WHAT IS NEEDED
Only a number is expected: how many lines in the entries that follow contain the word "styles"?

DATA RECORDS
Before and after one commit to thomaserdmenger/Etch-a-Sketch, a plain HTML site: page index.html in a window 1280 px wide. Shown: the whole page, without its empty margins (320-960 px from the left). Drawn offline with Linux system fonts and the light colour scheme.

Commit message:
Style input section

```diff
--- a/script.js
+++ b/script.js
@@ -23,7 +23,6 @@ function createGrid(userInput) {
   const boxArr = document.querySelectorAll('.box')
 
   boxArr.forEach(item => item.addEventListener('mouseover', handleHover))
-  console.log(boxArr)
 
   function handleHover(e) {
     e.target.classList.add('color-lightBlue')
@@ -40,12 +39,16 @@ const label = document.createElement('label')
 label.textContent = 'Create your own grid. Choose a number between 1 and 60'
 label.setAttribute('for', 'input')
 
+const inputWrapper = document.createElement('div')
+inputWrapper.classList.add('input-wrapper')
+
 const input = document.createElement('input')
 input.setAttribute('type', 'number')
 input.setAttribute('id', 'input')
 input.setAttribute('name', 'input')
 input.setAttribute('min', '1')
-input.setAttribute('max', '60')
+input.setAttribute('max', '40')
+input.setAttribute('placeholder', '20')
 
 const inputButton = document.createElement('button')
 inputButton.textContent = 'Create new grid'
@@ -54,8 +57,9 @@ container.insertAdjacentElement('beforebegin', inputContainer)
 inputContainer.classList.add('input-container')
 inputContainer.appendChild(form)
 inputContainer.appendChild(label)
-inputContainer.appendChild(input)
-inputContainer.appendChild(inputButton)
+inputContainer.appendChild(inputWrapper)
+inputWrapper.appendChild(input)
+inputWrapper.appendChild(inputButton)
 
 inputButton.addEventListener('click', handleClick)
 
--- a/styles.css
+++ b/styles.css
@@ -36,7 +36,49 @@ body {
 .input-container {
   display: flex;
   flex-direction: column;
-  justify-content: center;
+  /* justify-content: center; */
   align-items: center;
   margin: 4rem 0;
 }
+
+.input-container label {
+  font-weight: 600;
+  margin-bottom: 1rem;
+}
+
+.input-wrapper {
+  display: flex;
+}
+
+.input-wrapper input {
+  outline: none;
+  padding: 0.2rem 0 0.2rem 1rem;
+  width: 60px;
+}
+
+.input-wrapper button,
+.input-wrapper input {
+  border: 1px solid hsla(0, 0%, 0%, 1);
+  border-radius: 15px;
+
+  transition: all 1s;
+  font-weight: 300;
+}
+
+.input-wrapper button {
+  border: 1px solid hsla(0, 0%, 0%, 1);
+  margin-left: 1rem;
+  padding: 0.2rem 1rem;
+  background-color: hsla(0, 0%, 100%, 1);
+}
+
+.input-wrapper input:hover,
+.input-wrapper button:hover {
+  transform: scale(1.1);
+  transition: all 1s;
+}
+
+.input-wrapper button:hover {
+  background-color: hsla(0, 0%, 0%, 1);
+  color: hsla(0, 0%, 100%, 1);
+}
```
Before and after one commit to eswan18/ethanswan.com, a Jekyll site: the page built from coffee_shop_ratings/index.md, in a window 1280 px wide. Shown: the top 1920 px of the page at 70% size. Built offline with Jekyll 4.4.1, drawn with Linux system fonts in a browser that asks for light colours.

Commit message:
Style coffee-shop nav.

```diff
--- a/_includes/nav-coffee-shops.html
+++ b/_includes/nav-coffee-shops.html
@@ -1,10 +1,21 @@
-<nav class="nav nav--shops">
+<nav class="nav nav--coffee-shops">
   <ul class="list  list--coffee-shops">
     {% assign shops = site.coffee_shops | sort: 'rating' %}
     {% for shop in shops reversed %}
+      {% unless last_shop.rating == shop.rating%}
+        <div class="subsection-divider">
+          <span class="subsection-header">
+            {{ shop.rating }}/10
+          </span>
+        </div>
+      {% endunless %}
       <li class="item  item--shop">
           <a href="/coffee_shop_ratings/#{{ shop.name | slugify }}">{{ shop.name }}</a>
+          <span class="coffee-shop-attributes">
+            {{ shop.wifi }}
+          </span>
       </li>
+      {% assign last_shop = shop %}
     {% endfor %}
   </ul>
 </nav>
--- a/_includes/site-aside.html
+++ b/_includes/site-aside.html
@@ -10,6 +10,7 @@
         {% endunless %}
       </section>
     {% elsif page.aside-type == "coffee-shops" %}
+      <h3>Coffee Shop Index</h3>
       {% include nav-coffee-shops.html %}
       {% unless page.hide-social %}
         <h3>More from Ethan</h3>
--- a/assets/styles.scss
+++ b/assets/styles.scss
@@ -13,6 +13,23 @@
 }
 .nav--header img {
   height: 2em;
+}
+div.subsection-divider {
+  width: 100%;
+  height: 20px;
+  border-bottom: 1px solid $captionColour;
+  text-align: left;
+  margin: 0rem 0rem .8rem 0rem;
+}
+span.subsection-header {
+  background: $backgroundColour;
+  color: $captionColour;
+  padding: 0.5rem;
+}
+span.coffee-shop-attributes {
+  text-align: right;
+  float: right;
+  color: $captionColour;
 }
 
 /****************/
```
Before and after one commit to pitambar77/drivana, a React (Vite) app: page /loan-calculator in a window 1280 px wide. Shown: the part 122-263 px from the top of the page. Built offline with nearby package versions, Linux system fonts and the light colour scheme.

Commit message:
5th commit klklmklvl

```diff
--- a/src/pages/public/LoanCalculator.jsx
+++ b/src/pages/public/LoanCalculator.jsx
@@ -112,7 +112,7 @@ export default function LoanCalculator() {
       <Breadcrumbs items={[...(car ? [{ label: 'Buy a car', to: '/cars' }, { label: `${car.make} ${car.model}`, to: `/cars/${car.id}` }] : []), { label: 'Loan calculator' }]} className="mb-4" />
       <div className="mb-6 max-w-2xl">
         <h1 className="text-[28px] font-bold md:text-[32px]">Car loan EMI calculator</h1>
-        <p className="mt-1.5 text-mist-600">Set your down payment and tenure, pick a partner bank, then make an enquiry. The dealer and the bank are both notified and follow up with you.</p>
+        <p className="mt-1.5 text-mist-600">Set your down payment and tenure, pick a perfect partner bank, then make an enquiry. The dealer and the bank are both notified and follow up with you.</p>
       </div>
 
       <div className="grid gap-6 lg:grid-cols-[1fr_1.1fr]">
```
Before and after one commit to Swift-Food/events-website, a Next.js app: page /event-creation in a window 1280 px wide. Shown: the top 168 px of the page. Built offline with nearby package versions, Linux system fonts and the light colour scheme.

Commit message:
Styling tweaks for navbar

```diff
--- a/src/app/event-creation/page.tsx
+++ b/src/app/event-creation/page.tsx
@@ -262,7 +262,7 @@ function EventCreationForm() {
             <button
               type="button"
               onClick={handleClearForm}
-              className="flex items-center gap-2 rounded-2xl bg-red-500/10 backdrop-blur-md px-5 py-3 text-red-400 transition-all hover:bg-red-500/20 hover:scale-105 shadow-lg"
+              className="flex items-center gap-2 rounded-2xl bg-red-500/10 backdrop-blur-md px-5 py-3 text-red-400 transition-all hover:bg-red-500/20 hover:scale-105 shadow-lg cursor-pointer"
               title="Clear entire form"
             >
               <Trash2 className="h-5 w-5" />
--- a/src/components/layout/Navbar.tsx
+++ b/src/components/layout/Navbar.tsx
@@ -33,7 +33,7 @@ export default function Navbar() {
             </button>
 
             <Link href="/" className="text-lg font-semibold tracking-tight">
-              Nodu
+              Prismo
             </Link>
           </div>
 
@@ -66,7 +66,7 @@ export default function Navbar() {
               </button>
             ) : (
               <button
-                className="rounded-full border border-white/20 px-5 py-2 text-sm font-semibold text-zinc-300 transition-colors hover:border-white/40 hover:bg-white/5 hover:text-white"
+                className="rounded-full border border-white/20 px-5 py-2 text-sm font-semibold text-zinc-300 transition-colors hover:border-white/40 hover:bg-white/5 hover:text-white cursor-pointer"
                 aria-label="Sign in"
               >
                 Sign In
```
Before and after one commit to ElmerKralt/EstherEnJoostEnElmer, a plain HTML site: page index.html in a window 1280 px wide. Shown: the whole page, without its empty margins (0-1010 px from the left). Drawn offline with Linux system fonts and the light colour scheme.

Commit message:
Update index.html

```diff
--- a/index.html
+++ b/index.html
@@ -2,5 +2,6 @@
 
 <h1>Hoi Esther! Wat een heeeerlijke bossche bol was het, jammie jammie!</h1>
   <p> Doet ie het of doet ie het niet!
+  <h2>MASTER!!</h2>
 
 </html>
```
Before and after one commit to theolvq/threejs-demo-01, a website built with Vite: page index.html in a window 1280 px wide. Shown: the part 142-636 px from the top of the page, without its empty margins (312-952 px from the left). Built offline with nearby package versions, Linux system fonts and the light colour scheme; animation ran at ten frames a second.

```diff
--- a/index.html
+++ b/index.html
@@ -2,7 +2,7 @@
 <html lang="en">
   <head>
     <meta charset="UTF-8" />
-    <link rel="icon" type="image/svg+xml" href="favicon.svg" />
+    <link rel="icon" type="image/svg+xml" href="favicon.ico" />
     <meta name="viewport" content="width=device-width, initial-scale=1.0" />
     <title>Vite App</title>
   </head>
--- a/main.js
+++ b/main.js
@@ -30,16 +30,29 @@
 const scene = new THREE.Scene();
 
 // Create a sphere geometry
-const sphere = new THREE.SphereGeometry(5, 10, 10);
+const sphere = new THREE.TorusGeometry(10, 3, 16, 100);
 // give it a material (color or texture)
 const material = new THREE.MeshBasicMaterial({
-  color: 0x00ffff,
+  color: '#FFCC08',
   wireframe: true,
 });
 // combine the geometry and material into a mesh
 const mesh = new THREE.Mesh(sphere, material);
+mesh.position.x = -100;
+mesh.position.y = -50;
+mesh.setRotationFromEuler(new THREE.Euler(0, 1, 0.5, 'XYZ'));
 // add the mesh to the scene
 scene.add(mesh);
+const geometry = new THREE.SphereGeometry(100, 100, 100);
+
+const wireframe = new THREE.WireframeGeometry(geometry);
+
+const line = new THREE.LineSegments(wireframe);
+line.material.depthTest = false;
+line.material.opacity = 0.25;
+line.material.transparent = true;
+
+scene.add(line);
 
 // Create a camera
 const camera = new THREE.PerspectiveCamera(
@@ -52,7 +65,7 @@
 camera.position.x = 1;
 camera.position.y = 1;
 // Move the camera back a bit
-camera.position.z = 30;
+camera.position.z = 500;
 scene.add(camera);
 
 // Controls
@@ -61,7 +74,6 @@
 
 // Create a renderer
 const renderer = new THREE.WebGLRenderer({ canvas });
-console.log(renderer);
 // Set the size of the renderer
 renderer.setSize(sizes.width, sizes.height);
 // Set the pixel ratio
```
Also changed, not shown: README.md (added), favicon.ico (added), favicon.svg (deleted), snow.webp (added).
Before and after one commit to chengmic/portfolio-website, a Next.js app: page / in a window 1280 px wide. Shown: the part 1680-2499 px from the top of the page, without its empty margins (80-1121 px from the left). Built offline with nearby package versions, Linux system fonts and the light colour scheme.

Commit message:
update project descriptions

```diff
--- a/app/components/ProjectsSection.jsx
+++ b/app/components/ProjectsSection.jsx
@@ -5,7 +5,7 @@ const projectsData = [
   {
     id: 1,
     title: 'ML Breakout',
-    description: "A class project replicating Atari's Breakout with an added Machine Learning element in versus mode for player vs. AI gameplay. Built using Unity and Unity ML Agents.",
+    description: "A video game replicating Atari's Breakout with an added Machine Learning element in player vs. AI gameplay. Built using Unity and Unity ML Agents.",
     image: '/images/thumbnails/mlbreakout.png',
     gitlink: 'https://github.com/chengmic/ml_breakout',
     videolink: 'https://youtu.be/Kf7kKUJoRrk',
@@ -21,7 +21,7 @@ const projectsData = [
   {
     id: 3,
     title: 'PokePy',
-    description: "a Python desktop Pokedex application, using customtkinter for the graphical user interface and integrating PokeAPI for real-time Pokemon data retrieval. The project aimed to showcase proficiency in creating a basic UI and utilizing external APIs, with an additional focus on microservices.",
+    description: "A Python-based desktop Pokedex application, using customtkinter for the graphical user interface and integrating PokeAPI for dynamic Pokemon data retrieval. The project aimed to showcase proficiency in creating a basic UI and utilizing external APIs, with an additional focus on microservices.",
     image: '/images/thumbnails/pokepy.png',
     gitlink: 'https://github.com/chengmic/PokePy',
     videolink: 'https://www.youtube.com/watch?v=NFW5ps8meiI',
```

SOLUTION TO THE EXERCISE
4